Every year, each village or town’s carnival society chooses a figure, who is held to blame for all the problems that have occurred during the previous year. In 2002, when I spent a lot of time going from village to village to look at the different pusts, a very popular figure was Osama bin Laden, but pusts can be an effigy of someone in the village [like a notorious womaniser or gossip], a local firm or state company, or even a concept [like suspicion]. Throughout the carnival period, the pust hangs on its post in shame until Shrove Tuesday when a court case is held to determine its fate. In front of the whole village the pust is put before the judge, where the charges that have been made against it are read out. Just as in a real trial, defence and prosecution lawyers present their cases. All the villages have their own way of carrying out the trial, but a shared feature in all them is the merciless humour and wise-cracks directed at the powers-that-be, and topical issues of the day . The pust is almost always found guilty as charged and is then sentenced to death, whereupon it is taken in a solemn funeral procession, with people dressed up as a priest and funeral mourners, to a funeral pyre to be burnt. Again, the burning of the pust takes many forms – but perhaps the most interesting [and most well-known] burning of the pust happens in Mošćenička Draga, where the pust is tied onto a make shift rocket facing the sea and burnt. With its burning, all of the problems of the previous year go up in smoke.
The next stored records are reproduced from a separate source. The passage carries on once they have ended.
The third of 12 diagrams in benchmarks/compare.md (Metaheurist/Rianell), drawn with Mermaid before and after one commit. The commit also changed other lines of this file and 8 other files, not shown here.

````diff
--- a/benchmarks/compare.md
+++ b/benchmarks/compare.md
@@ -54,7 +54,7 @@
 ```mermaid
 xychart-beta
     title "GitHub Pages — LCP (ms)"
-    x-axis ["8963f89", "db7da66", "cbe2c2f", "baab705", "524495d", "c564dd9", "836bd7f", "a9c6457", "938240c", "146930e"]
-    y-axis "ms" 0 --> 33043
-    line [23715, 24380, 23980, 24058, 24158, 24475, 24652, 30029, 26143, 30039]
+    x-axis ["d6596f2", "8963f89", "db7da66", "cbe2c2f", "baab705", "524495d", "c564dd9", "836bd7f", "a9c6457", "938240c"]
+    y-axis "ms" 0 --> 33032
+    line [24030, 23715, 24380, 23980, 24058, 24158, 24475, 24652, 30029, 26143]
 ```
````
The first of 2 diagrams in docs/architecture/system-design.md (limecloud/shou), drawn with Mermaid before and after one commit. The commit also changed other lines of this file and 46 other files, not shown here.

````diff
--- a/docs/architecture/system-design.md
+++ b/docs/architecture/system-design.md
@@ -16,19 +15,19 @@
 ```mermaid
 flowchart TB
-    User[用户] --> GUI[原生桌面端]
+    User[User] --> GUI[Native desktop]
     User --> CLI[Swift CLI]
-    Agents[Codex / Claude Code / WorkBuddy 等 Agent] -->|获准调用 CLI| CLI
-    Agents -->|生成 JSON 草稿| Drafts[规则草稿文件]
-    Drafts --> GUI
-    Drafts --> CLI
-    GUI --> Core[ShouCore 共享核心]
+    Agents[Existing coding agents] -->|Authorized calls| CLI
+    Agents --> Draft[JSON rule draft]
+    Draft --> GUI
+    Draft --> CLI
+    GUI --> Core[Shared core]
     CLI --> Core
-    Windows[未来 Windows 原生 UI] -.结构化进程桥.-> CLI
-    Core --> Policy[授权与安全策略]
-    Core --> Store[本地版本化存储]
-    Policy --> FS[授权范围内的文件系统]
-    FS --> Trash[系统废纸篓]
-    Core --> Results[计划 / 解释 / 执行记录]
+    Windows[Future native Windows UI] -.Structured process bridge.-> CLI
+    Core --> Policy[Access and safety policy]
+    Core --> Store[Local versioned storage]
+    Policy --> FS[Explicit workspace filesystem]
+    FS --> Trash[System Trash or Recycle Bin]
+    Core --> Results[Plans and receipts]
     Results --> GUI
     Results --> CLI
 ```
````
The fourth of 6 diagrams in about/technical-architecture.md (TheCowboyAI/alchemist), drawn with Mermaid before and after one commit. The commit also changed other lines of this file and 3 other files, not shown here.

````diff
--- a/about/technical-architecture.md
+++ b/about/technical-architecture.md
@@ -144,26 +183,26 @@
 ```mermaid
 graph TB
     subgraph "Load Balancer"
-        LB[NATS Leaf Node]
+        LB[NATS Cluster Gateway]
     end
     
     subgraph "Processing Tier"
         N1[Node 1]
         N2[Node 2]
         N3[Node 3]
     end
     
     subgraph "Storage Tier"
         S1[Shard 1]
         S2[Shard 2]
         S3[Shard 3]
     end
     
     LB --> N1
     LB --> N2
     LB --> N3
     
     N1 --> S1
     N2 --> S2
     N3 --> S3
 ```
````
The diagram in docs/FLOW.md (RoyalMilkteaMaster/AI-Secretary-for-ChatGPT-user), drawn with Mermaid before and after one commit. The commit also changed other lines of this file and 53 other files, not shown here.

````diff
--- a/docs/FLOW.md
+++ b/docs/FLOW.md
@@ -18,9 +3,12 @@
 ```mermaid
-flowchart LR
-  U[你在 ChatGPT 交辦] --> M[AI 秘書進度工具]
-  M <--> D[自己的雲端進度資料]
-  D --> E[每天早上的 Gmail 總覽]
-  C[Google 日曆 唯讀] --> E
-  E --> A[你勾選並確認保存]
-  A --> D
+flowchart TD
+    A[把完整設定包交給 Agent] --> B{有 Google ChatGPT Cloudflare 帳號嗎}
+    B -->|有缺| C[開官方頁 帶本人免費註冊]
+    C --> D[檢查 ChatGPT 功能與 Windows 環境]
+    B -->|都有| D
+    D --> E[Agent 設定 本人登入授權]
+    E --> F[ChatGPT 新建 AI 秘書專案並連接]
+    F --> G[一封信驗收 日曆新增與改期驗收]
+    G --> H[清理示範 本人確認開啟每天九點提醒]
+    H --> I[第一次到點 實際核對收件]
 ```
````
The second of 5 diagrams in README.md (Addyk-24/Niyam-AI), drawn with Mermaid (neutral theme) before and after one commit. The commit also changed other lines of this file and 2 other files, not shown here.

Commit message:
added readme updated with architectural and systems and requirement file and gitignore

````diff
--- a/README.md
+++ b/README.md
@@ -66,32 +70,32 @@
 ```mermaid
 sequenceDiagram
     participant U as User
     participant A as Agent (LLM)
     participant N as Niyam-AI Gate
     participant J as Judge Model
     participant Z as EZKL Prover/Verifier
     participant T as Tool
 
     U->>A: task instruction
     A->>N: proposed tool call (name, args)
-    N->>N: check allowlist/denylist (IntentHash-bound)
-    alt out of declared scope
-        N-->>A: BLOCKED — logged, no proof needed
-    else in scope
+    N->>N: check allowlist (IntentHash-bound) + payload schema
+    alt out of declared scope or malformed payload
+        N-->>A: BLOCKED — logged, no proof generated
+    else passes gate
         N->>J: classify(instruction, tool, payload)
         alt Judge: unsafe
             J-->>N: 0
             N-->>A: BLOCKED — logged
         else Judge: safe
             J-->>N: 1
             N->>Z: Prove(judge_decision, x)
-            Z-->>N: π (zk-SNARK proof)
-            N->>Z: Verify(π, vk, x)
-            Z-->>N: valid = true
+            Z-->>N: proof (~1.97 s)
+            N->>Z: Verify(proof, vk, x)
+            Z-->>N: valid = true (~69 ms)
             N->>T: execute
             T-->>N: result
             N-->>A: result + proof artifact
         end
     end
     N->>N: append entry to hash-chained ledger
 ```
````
There has been some debate in recent years about the direction the carnival is taking. Some people feel it is becoming too commercial, too geared towards being a tourist attraction and that as a result the traditions that lie behind the carnival are taking second place. When I was speaking to one bell ringer, he told me that he is not happy with coming to the city to parade in the main procession. He said ‘we are not doing this because of the tourists, we are doing this because it is a part of our tradition’. His argument was that bell ringing is carried out in the villages to chase out the winter and to welcome in the spring, and that if people wanted to see this tradition they should come to the villages and not the other way around. The thing about pusts and the burning of the pust is they are one such tradition that cannot be brought into the city.
Original post by Sarah Czerny 🙂